Skylab was interesting. As noted in the opening of the book, it was built from pre-existing parts, scraped from other programs and components. The station itself was part of the Saturn Rocket, an empty fuel tank, that was refitted and placed into orbit. From there, three crews were sent up and conducted a huge number of experiments that helped to see the effects of zero gravity on the human body during extended amounts of time (each of these crews set records for their time in space). Additionally, they were the first to conduct dedicated experiments and observations on the sun and while in the presence of zero gravity. The first solar flares were witnessed via the Apollo Telescope Mount, and a wealth of information about the Earth’s atmosphere as well.
Homesteading Space is not just about the scientific knowledge that was obtained in orbit – this is the story of the astronauts who conducted the experiments, who lived in space for weeks or months at a time, and how they coped. Skylab provided an enormous opportunity for individual cooperation and perseverance, for there were numerous problems that could have easily prevented the program from happening at all. But, each time, the astronauts and their ground support were able to overcome each problem and continue onwards.
The station was almost doomed from the start – upon its launch, solar coverings and shielding was stripped from the station, leaving it unlivable until a solution (essentially an umbrella) was improvised to protect the living quarters. The solar panels were crippled and power was limited. The first space walks were essentially rescue missions to save the station. On the second mission, two thrusters from the command module broke, leaving NASA to quickly plan a rescue mission from the ground as well as a solution for reentry with the remaining thrusters (no rescue was launched, and the crew returned safely).
The astronauts themselves were also the center of attention, and from this reading, it seems like they had quite a bit of fun in orbit. A number of jokes were played with the zero gravity, from contests and acrobatics, to leaving space suits stuffed and floating around the station for the next crew to find. This book helps to exemplify the role to which the astronauts have played in space, and their importance to the program, and does so wonderfully.
The book is not without its flaws, however.
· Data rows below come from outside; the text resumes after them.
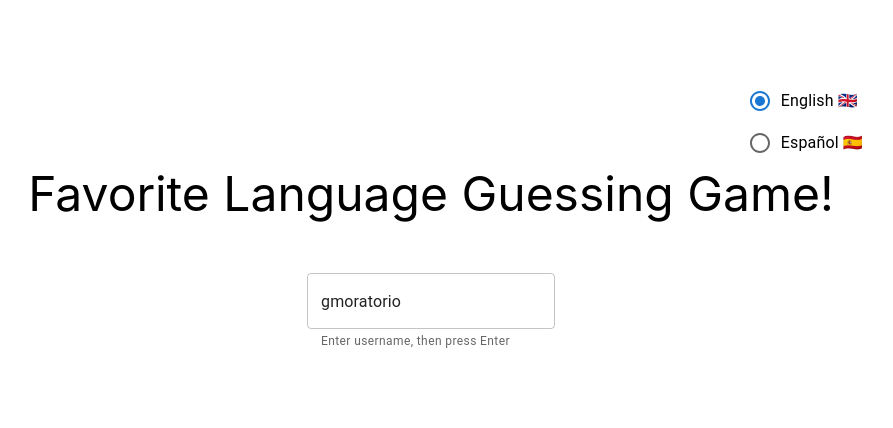
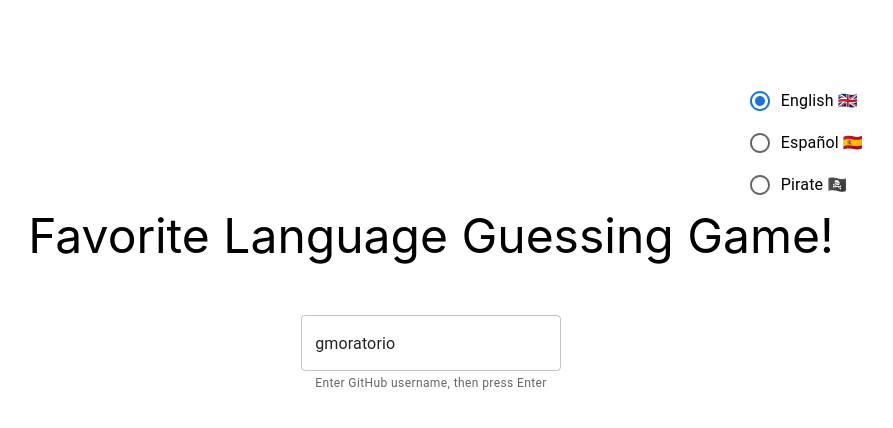
Before and after one commit to gmoratorio/fav_lang_guesser, a React (Create React App) app: page / in a window 1280 px wide. Shown: the top 428 px of the page, without its empty margins (209-1102 px from the left). Built offline with nearby package versions, Linux system fonts and the light colour scheme.

Commit message:
GH-12 -- updated locales

```diff
--- a/src/locales.js
+++ b/src/locales.js
@@ -3,7 +3,7 @@ const english = {
         title: 'Favorite Language Guessing Game!'
     },
     input: {
-        label: 'Enter username, then press Enter'
+        label: 'Enter GitHub username, then press Enter'
     },
     results: {
         title: "This user's favorite language is: ",
@@ -16,7 +16,7 @@ const spanish = {
         title: 'Adivinamos El Idioma Preferido!'
     },
     input: {
-        label: 'Ingrese el nombre de usuario, y después presiona enter'
+        label: 'Ingrese el nombre de usuario de GitHub, y después presiona enter'
     },
     results: {
         title: 'El idioma preferido de este usuario es: ',
@@ -24,13 +24,27 @@ const spanish = {
     }
 };
 
+const pirate = {
+    header: {
+        title: "Arr, this here device be for guessin' a Pirate's favorite Black Magic"
+    },
+    input: {
+        label: "Enter the Pirate's codin' name from the land of GitHub"
+    },
+    results: {
+        title: "This Pirate's favorite Black Magic is: ",
+        error: "Avast! The Kraken sent yer message down to Davy Jones' Locker. Dare ye voyage again? Try, if ye dare."
+    }
+};
+
 export const availableLanguages = [
     {name: 'english', displayName: 'English 🇬🇧'},
-    {name: 'spanish', displayName: 'Español 🇪🇸'}
+    {name: 'spanish', displayName: 'Español 🇪🇸'},
+    {name: 'pirate', displayName: 'Pirate 🏴‍☠️'}
 ];
 
 export const getDefaultLocaleName = () => {
     return availableLanguages[0].name;
 };
 
-export default {english, spanish};
+export default {english, spanish, pirate};
```
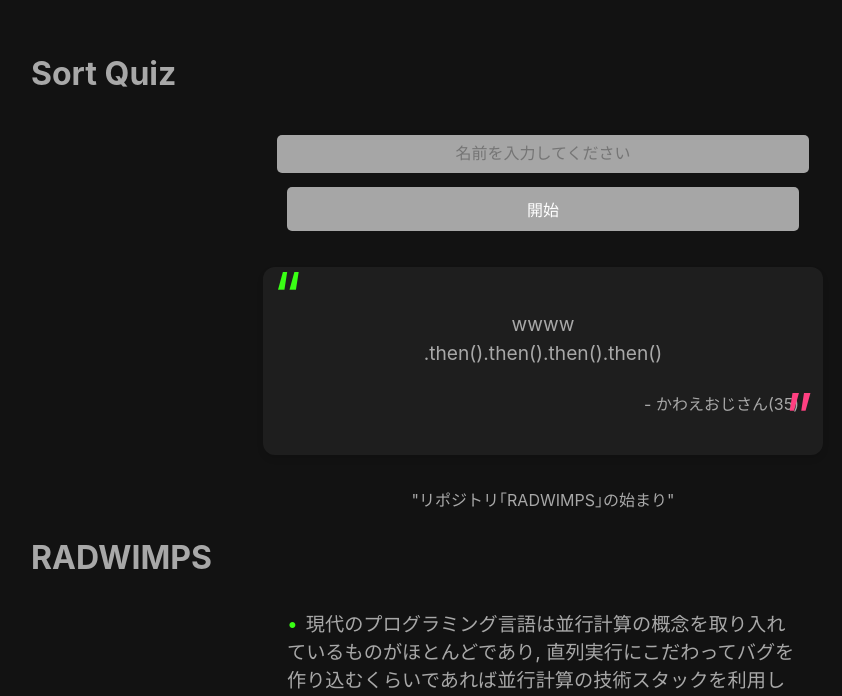
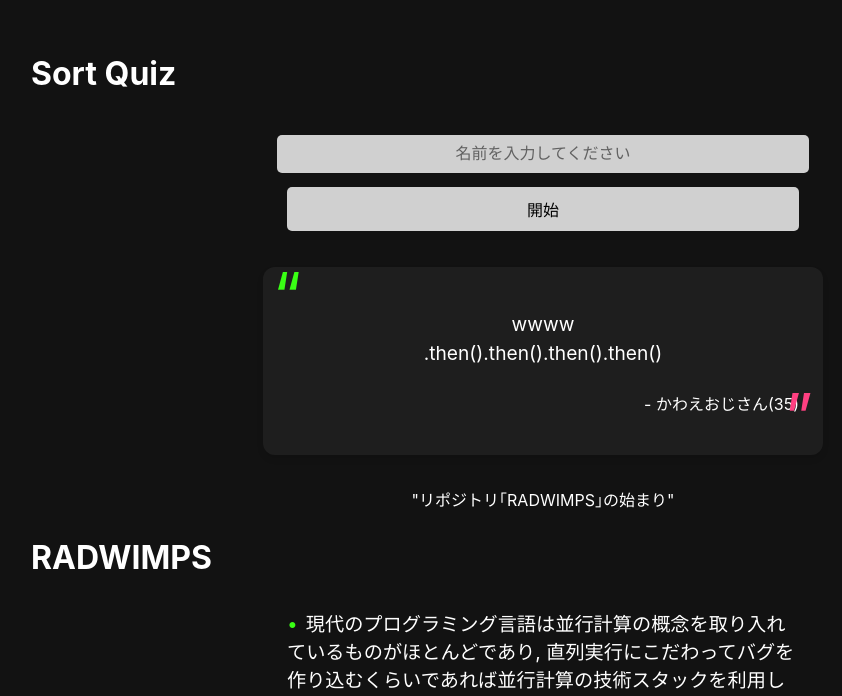
Before and after one commit to raiga0310/Sort-Quiz, a React (Create React App) app: page / in a window 1280 px wide. Shown: the part 101-797 px from the top of the page, without its empty margins (97-939 px from the left). Built offline with nearby package versions, Linux system fonts and the light colour scheme; what @twind/core, @twind/preset-tailwind would draw is missing.

Commit message:
feat: 主に文字色を白色か黒色に振り切り, 可読性を向上

```diff
--- a/src/App.css
+++ b/src/App.css
@@ -9,7 +9,7 @@
   -webkit-font-smoothing: antialiased;
   -moz-osx-font-smoothing: grayscale;
   background-color: #121212;
-  color: #a8a8a8;
+  color: #fff;
 }
 
 code {
@@ -66,8 +66,8 @@
 
 /* Button Style */
 .button-style {
-  color: white;
-  background-color: #a6a6a6;
+  color: #000;
+  background-color: #d0d0d0;
   border: none;
   border-radius: 5px;
   padding: 10px 20px;
@@ -80,6 +80,10 @@
   cursor: pointer;
 }
 
+.button-style::placeholder {
+  color: #00000088;
+}
+
 .button-style:hover {
   background-color: #868686;
 }
--- a/src/components/PlayScreen.css
+++ b/src/components/PlayScreen.css
@@ -3,3 +3,7 @@
   justify-content: center;
   align-items: center;
 }
+
+.flipping-card {
+  color: #000;
+}
--- a/src/components/StartScreen.css
+++ b/src/components/StartScreen.css
@@ -44,7 +44,6 @@
   background-color: #1e1e1e;
   border-radius: 12px;
   box-shadow: 0 4px 6px rgba(0, 0, 0, 0.1);
-  color: #a8a8a8;
   position: relative;
 }
 
```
At points, it is repetitive, as I would come across the same story of astronauts losing items and then finding them in an air vent numerous times. A number of other details throughout are replicated, as are long passages from diaries and communications logs, which were likewise reprinted in the back of the book as an appendix. While these passages do provide some insight into the astronauts’ lives, it broke up the flow of the reading. Where I noted that the last book, To A Distant Day, was very short, this one seems to overcompensate and could have been stripped down a little more than it was. However, this is really the only major flaw here, and as a result, there is a rich amount of information about the Skylab program, almost literally minute by minute at points.
Homesteading Space highlights a crucial crossroads for the space program, the point between the drive to reach the moon, and the beginning of a new era. Skylab was caught in between Apollo and the Space Shuttle, and serves as a link to the two, drawing from knowledge that was obtained during the lunar missions, and influencing the future of spaceflight and habitation. The next book is due out next year, about Satellites, but I’m more excited for the following installment, Footsteps in the Dust, about the remaining lunar missions. This series is superior, detailed, exciting and enlightening, and provides a huge ray of hope for what’s to come next for us.